### Exercise goal
First find the line containing "Before and after one commit to Rion1127/63GameProject, a" in the data, then set it down exactly along with every line after it, through the last.

### Given records
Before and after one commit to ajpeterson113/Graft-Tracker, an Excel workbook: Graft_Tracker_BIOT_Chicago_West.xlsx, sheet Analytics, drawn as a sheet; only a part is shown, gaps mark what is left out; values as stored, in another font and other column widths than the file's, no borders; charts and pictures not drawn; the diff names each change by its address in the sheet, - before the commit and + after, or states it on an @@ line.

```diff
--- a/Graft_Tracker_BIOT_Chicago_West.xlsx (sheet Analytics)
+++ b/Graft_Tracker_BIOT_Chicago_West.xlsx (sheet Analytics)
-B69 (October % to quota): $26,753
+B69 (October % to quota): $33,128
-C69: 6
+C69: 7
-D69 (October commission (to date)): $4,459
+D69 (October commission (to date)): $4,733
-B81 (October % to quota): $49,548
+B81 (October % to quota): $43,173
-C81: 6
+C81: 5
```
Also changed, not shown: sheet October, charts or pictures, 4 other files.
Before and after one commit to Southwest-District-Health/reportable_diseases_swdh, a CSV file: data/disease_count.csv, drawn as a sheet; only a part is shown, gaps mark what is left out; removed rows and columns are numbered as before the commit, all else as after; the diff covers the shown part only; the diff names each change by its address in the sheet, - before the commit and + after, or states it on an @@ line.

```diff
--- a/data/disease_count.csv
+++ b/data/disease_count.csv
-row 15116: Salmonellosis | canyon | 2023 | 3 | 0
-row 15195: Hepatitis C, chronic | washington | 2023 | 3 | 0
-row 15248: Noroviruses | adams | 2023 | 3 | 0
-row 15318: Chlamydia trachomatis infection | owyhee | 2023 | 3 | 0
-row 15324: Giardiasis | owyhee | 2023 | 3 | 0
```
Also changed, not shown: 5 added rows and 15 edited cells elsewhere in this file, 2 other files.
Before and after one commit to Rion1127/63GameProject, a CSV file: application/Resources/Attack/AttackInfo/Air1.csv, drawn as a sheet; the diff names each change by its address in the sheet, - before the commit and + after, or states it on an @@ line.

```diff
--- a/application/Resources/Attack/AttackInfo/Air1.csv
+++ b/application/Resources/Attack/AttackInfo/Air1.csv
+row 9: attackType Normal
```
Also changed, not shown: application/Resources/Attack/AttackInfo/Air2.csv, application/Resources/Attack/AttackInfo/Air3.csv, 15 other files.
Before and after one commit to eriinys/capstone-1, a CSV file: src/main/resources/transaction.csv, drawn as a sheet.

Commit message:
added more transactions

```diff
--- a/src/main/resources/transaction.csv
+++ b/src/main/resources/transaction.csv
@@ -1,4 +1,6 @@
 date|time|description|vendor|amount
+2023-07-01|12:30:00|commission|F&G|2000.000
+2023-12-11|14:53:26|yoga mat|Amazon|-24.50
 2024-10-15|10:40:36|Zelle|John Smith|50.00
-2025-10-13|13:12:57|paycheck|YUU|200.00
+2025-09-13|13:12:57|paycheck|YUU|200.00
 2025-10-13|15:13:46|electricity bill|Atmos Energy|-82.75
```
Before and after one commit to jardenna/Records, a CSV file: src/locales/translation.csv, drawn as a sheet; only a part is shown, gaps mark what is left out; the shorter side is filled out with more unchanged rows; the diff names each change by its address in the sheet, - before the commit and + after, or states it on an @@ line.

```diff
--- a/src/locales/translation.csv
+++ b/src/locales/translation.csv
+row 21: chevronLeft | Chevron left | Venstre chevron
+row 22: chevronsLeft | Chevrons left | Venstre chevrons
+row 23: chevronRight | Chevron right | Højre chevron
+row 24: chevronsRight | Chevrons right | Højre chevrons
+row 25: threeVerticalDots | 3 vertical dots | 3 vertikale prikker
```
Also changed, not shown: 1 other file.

### Response area
Before and after one commit to Rion1127/63GameProject, a CSV file: application/Resources/Attack/AttackInfo/Air1.csv, drawn as a sheet; the diff names each change by its address in the sheet, - before the commit and + after, or states it on an @@ line.

```diff
--- a/application/Resources/Attack/AttackInfo/Air1.csv
+++ b/application/Resources/Attack/AttackInfo/Air1.csv
+row 9: attackType Normal
```
Also changed, not shown: application/Resources/Attack/AttackInfo/Air2.csv, application/Resources/Attack/AttackInfo/Air3.csv, 15 other files.
Before and after one commit to eriinys/capstone-1, a CSV file: src/main/resources/transaction.csv, drawn as a sheet.

Commit message:
added more transactions

```diff
--- a/src/main/resources/transaction.csv
+++ b/src/main/resources/transaction.csv
@@ -1,4 +1,6 @@
 date|time|description|vendor|amount
+2023-07-01|12:30:00|commission|F&G|2000.000
+2023-12-11|14:53:26|yoga mat|Amazon|-24.50
 2024-10-15|10:40:36|Zelle|John Smith|50.00
-2025-10-13|13:12:57|paycheck|YUU|200.00
+2025-09-13|13:12:57|paycheck|YUU|200.00
 2025-10-13|15:13:46|electricity bill|Atmos Energy|-82.75
```
Before and after one commit to jardenna/Records, a CSV file: src/locales/translation.csv, drawn as a sheet; only a part is shown, gaps mark what is left out; the shorter side is filled out with more unchanged rows; the diff names each change by its address in the sheet, - before the commit and + after, or states it on an @@ line.

```diff
--- a/src/locales/translation.csv
+++ b/src/locales/translation.csv
+row 21: chevronLeft | Chevron left | Venstre chevron
+row 22: chevronsLeft | Chevrons left | Venstre chevrons
+row 23: chevronRight | Chevron right | Højre chevron
+row 24: chevronsRight | Chevrons right | Højre chevrons
+row 25: threeVerticalDots | 3 vertical dots | 3 vertikale prikker
```
Also changed, not shown: 1 other file.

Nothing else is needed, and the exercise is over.